What is needed - Search the data for "print". Each line containing it is to be copied.

The input -

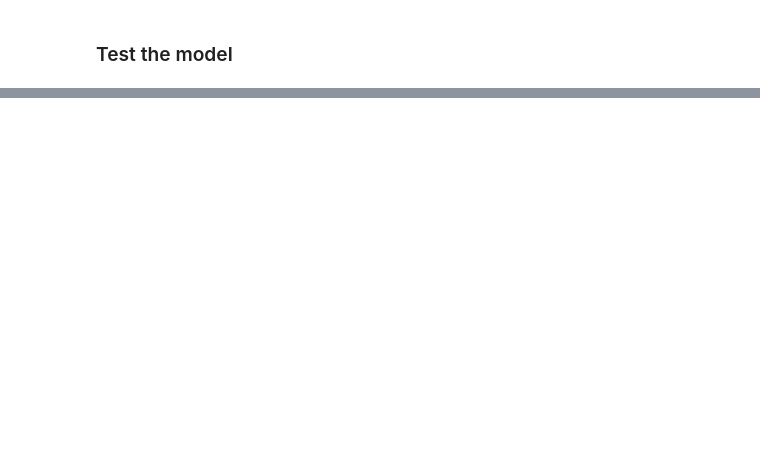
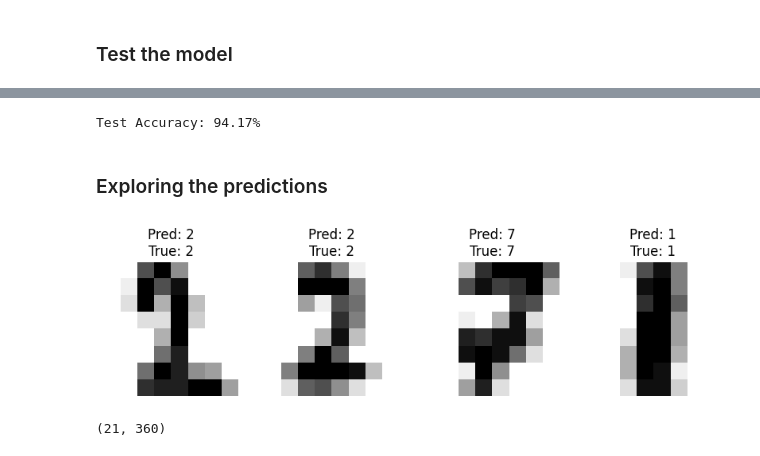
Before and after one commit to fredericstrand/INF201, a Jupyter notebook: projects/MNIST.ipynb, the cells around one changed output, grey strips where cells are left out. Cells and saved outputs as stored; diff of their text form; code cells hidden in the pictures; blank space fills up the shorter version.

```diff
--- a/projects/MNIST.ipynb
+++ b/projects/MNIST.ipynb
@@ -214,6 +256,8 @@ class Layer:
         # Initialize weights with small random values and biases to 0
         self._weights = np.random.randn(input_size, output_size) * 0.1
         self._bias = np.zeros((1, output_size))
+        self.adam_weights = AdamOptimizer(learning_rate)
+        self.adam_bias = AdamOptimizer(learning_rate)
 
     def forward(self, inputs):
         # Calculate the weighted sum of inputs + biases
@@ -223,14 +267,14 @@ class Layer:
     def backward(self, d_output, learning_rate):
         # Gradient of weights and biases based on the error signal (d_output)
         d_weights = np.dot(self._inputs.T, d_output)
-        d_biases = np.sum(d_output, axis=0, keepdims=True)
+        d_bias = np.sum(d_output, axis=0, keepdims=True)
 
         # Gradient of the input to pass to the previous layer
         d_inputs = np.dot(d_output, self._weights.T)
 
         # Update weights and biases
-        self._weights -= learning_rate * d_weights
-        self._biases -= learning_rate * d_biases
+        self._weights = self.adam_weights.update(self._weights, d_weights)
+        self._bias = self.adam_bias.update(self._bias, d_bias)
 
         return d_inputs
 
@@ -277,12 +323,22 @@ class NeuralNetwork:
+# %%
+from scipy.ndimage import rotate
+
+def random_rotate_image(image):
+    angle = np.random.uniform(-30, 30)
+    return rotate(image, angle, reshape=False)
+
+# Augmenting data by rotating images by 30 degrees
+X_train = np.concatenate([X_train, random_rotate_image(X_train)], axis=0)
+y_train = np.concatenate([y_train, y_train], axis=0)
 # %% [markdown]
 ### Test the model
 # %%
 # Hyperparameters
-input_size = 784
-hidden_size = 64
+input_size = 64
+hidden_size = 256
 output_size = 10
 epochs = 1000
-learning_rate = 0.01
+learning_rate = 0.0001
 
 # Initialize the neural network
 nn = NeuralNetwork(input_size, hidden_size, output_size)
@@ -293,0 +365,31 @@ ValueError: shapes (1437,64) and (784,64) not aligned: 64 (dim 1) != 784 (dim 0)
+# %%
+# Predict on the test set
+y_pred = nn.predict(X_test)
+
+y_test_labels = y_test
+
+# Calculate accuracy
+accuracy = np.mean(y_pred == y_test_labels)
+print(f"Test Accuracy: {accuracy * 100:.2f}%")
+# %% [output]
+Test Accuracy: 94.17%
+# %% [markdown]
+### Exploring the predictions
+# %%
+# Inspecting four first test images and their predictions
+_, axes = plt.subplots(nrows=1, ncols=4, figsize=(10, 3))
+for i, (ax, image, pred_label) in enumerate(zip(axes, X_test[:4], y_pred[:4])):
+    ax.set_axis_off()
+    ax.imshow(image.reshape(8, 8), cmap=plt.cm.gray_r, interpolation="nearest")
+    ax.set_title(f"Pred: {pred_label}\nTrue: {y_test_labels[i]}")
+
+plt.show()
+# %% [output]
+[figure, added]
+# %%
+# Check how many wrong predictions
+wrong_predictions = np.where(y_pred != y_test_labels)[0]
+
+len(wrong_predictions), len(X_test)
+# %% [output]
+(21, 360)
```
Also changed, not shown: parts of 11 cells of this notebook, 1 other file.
---
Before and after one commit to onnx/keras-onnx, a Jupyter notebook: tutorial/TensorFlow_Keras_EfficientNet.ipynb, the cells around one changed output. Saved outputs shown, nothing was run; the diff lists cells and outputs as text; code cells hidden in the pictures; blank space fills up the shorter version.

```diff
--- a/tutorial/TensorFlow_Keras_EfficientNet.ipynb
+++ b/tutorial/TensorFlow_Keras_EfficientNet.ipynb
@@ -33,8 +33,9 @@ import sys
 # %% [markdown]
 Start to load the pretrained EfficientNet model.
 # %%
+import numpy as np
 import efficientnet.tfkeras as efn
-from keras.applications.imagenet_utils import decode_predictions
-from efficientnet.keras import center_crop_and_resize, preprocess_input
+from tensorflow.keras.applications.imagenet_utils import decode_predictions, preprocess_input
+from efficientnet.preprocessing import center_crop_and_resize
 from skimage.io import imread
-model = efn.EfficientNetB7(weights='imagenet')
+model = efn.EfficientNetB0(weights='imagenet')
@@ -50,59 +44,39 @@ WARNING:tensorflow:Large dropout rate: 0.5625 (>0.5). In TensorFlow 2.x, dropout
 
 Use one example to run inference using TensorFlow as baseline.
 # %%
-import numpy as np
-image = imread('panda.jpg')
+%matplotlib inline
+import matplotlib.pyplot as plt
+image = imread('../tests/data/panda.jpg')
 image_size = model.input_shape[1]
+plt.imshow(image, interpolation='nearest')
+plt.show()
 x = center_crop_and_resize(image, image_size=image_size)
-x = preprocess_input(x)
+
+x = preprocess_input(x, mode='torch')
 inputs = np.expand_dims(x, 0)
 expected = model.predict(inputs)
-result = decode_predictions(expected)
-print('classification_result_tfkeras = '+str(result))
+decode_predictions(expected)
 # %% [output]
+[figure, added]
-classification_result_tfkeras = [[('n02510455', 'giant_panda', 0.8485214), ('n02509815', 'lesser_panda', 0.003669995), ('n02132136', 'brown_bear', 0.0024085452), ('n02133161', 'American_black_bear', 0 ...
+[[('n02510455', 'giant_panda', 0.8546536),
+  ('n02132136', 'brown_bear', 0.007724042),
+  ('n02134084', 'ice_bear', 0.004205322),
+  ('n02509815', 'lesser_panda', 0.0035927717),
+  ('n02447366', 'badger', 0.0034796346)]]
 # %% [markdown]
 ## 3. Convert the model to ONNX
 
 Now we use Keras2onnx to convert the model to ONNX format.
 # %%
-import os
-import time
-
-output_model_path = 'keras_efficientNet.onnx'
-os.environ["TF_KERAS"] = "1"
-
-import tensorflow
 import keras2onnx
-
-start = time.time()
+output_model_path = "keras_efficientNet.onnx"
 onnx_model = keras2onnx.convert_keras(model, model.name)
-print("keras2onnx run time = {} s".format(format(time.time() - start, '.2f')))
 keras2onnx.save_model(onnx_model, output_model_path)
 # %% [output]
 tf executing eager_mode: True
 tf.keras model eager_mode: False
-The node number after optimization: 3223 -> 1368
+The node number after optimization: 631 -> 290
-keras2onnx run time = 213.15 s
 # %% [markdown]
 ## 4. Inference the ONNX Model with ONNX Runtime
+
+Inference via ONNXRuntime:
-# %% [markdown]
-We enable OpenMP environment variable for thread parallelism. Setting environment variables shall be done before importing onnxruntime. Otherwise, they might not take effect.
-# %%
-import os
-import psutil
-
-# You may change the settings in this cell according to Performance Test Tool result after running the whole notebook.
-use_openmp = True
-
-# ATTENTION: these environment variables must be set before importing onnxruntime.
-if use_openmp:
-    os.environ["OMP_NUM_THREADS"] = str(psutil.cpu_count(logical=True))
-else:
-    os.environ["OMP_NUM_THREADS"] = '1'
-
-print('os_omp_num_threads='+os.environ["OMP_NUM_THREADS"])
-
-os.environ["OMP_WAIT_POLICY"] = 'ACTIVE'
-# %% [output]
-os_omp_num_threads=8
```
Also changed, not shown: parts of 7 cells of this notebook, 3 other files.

Solved exercise -
+print(f"Test Accuracy: {accuracy * 100:.2f}%")
-print('classification_result_tfkeras = '+str(result))
-print("keras2onnx run time = {} s".format(format(time.time() - start, '.2f')))
-print('os_omp_num_threads='+os.environ["OMP_NUM_THREADS"])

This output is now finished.